# that poison sneakily, and some that stink stenchily. As far as I
# know, though, only liquid rocket fuels have all these delightful
# properties combined into one delectable whole.
I have seen a documentary on the ME-262 which talks about the fuels
used for it. They fit into that list of dangers to.
Wish there were more books like Ignition (John D. Clark). Found mine
in a long-gone second hand bookshop.

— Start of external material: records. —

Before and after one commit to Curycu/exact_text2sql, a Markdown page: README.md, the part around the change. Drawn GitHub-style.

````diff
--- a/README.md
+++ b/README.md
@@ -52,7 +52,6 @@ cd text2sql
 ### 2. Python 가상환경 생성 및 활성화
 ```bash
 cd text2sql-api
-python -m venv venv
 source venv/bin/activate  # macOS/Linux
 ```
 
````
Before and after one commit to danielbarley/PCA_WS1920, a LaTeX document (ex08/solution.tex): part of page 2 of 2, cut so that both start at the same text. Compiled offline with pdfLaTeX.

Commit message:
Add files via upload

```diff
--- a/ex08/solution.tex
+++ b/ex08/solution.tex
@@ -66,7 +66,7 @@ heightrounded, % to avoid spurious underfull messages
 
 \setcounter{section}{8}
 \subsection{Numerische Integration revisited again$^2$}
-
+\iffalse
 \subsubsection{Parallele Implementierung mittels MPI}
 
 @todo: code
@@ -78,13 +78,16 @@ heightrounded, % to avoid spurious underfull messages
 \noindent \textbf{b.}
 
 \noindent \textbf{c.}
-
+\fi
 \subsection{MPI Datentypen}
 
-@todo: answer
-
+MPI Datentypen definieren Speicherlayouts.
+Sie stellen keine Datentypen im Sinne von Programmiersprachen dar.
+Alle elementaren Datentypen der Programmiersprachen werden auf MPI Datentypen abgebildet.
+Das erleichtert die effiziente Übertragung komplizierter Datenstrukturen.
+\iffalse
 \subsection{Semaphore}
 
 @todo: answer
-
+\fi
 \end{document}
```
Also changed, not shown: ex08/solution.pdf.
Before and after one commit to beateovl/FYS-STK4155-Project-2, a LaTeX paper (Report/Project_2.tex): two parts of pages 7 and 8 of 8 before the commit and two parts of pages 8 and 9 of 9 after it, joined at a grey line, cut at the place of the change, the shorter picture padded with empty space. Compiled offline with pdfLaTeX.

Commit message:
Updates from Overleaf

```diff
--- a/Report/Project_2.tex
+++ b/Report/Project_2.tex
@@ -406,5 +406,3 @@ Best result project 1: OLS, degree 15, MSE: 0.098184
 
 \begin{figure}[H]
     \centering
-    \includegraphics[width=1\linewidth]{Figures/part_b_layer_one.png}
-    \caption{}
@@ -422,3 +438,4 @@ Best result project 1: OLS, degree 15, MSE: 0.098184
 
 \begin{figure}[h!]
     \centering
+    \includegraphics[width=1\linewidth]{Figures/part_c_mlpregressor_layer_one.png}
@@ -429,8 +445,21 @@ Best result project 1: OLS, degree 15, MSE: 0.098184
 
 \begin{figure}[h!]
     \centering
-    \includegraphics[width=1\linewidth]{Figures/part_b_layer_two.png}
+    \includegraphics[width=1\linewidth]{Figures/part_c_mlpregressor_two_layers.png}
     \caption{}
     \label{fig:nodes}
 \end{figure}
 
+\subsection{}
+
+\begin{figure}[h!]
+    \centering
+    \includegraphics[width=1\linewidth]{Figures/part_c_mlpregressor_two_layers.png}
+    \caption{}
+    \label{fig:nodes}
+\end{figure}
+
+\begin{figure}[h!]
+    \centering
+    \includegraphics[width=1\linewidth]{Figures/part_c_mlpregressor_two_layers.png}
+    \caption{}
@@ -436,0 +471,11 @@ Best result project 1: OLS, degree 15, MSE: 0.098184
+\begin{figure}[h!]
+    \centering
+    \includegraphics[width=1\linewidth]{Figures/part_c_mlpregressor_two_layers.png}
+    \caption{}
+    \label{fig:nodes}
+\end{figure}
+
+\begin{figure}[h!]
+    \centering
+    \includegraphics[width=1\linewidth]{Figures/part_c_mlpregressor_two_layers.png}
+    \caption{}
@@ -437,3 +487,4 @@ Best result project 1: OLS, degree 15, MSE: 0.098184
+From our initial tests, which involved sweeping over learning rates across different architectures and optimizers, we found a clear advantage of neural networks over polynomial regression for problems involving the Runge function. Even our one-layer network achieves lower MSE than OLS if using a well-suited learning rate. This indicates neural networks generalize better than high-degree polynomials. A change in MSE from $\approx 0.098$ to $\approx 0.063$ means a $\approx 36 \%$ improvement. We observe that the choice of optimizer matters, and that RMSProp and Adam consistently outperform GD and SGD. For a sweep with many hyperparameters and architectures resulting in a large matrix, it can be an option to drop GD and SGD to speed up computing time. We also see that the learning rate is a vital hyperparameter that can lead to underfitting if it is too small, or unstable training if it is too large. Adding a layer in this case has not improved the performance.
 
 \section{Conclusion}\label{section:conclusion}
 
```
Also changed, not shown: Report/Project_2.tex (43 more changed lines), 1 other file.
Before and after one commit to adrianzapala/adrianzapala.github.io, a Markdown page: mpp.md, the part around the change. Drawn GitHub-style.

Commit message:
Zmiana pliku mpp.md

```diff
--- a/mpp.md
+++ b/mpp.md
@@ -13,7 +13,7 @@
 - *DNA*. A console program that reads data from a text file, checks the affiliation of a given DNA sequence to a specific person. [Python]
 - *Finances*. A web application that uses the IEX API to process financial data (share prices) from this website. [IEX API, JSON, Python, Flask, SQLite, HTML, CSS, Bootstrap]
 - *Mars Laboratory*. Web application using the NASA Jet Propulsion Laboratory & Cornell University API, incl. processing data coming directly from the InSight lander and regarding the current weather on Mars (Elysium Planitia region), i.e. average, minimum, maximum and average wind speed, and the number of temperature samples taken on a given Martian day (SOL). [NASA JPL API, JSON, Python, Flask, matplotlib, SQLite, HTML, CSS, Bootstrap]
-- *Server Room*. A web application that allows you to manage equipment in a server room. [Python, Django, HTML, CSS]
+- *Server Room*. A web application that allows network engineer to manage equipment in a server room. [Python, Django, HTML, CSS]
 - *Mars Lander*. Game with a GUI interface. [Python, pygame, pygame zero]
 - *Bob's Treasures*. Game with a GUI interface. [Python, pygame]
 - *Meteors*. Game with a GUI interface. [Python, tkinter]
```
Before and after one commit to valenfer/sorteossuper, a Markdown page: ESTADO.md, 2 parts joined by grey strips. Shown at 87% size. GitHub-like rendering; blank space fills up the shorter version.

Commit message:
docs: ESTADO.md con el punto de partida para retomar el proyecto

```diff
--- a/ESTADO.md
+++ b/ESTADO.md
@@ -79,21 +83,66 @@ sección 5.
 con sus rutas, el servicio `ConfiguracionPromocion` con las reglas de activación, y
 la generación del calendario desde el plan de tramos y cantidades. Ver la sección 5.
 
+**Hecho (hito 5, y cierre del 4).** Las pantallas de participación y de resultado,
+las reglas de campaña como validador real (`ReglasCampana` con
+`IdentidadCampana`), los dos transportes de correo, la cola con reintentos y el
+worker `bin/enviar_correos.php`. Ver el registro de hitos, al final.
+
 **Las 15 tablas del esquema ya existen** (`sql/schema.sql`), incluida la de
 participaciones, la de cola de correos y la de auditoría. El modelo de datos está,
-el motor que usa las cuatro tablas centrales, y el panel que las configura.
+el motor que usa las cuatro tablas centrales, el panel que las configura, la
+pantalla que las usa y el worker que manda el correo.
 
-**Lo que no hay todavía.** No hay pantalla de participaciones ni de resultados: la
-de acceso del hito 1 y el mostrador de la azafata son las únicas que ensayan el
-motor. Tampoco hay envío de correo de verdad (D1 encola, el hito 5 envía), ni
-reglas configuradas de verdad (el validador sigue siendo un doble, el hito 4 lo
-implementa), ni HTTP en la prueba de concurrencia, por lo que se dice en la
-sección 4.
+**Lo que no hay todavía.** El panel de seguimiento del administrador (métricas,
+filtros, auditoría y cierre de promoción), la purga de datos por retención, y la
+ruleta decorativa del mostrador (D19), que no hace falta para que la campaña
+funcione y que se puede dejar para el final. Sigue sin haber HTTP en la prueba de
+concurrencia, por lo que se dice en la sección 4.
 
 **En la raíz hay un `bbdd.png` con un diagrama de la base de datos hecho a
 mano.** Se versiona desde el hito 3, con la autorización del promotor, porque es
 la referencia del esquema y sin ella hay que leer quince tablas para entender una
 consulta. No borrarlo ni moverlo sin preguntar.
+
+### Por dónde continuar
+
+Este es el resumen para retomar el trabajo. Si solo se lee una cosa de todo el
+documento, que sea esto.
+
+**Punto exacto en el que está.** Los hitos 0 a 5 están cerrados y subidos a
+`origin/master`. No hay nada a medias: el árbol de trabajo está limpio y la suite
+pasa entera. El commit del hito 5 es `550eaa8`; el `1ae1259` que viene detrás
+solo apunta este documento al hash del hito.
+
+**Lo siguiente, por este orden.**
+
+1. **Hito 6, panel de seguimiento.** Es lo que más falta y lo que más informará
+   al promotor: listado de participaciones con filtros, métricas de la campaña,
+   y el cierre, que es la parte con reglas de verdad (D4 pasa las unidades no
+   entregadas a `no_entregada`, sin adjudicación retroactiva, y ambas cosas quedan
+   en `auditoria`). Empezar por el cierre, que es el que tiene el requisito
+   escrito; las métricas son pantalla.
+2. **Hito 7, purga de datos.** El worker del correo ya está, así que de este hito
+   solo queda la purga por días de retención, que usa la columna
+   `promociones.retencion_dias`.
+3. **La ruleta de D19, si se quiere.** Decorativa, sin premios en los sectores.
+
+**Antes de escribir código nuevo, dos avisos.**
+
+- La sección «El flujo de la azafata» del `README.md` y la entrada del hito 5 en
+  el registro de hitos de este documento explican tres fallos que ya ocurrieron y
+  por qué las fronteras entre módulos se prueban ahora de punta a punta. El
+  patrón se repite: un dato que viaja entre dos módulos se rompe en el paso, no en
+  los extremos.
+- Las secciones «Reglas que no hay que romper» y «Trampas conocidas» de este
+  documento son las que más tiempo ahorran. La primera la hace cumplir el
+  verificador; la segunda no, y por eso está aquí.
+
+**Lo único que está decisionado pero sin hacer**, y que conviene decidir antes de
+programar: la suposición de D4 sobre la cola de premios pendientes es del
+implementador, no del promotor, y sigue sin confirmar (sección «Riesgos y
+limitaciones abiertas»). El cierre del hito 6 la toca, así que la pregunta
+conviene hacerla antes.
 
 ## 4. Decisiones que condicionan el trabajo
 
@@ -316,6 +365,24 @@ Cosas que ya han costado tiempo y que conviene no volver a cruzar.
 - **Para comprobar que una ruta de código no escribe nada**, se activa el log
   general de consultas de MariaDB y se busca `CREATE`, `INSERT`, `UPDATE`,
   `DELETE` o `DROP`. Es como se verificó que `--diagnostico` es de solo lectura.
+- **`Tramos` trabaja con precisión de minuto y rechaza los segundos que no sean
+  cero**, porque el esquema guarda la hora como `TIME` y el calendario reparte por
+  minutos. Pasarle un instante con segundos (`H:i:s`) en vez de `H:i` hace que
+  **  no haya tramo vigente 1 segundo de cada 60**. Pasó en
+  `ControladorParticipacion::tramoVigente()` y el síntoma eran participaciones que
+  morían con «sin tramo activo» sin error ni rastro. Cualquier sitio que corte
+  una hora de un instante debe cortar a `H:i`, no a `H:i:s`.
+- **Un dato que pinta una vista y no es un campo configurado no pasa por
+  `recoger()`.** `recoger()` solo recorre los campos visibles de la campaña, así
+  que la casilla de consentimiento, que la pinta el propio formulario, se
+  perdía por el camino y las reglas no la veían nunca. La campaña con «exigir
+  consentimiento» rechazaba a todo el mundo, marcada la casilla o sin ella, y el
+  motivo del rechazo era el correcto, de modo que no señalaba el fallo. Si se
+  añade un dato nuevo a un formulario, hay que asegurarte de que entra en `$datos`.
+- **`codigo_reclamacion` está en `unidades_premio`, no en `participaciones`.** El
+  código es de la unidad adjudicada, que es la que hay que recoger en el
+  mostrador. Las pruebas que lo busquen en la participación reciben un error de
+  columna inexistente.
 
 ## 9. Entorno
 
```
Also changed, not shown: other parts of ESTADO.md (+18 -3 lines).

Had that unmistakable and pungent "chem-lab"
smell when I bought it 30 odd years ago, not any more unfortunately.
Scott Lurndal
2020-09-05 18:32:00 UTC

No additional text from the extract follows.